Task instructions: Below are records; work out how many of their lines contain "Status" and give only that number.
■ ■ ■ ■ ■ ■ ■
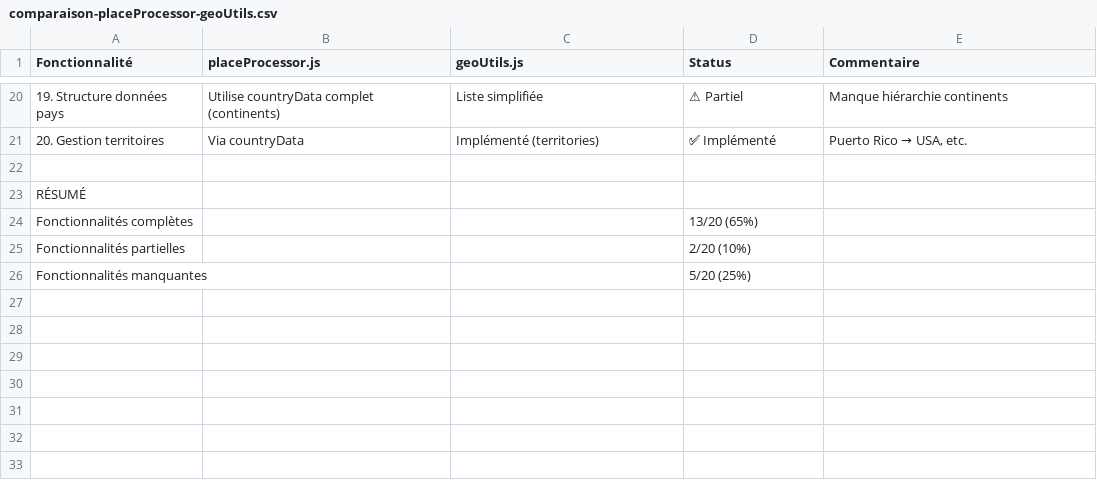
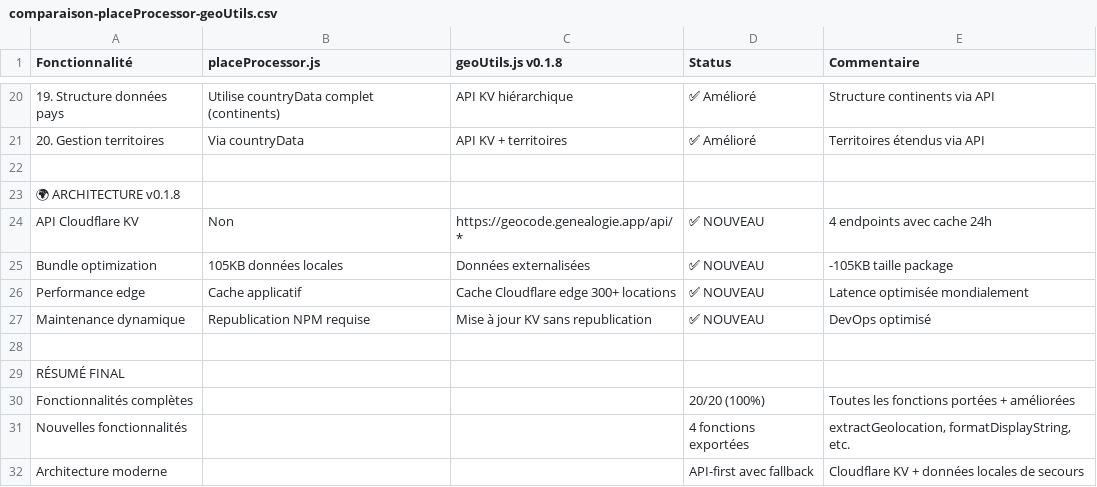
Before and after one commit to frankbracq/read-gedcom-geneafan, a CSV file: comparaison-placeProcessor-geoUtils.csv, drawn as a sheet; only a part is shown, gaps mark what is left out; removed rows and columns are numbered as before the commit, all else as after; the diff covers the shown part only; the diff names each change by its address in the sheet, - before the commit and + after, or states it on an @@ line.

```diff
--- a/comparaison-placeProcessor-geoUtils.csv
+++ b/comparaison-placeProcessor-geoUtils.csv
-C1: geoUtils.js
+C1: geoUtils.js v0.1.8
-C20 (geoUtils.js v0.1.8): Liste simplifiée
+C20 (geoUtils.js v0.1.8): API KV hiérarchique
-D20 (Status): ⚠ Partiel
+D20 (Status): ✅ Amélioré
-E20 (Commentaire): Manque hiérarchie continents
+E20 (Commentaire): Structure continents via API
-C21 (geoUtils.js v0.1.8): Implémenté (territories)
+C21 (geoUtils.js v0.1.8): API KV + territoires
-D21 (Status): ✅ Implémenté
+D21 (Status): ✅ Amélioré
@@ E21 (Commentaire): Puerto Rico → USA, etc. → Territoires étendus via API @@
-A23 (Fonctionnalité): RÉSUMÉ
+A23 (Fonctionnalité): 🌍 ARCHITECTURE v0.1.8
+row 24: API Cloudflare KV | Non | https://geocode.genealogie.app/api/* | ✅ NOUVEAU | 4 endpoints avec cache 24h
+row 25: Bundle optimization | 105KB données locales | Données externalisées | ✅ NOUVEAU | -105KB taille package
+row 26: Performance edge | Cache applicatif | Cache Cloudflare edge 300+ locations | ✅ NOUVEAU | Latence optimisée mondialement
+row 27: Maintenance dynamique | Republication NPM requise | Mise à jour KV sans republication | ✅ NOUVEAU | DevOps optimisé
+row 28: (empty)
+row 29: RÉSUMÉ FINAL
-D30 (Status): 13/20 (65%)
+D30 (Status): 20/20 (100%)
-E30 (Commentaire): (empty)
+E30 (Commentaire): Toutes les fonctions portées + améliorées
-row 25: Fonctionnalités partielles |  |  | 2/20 (10%)
-row 26: Fonctionnalités manquantes |  |  | 5/20 (25%)
+row 31: Nouvelles fonctionnalités |  |  | 4 fonctions exportées | extractGeolocation, formatDisplayString, etc.
+row 32: Architecture moderne |  |  | API-first avec fallback | Cloudflare KV + données locales de secours
```
Also changed, not shown: 35 edited cells elsewhere in this file.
■ ■ ■ ■ ■ ■ ■
Written answer: 6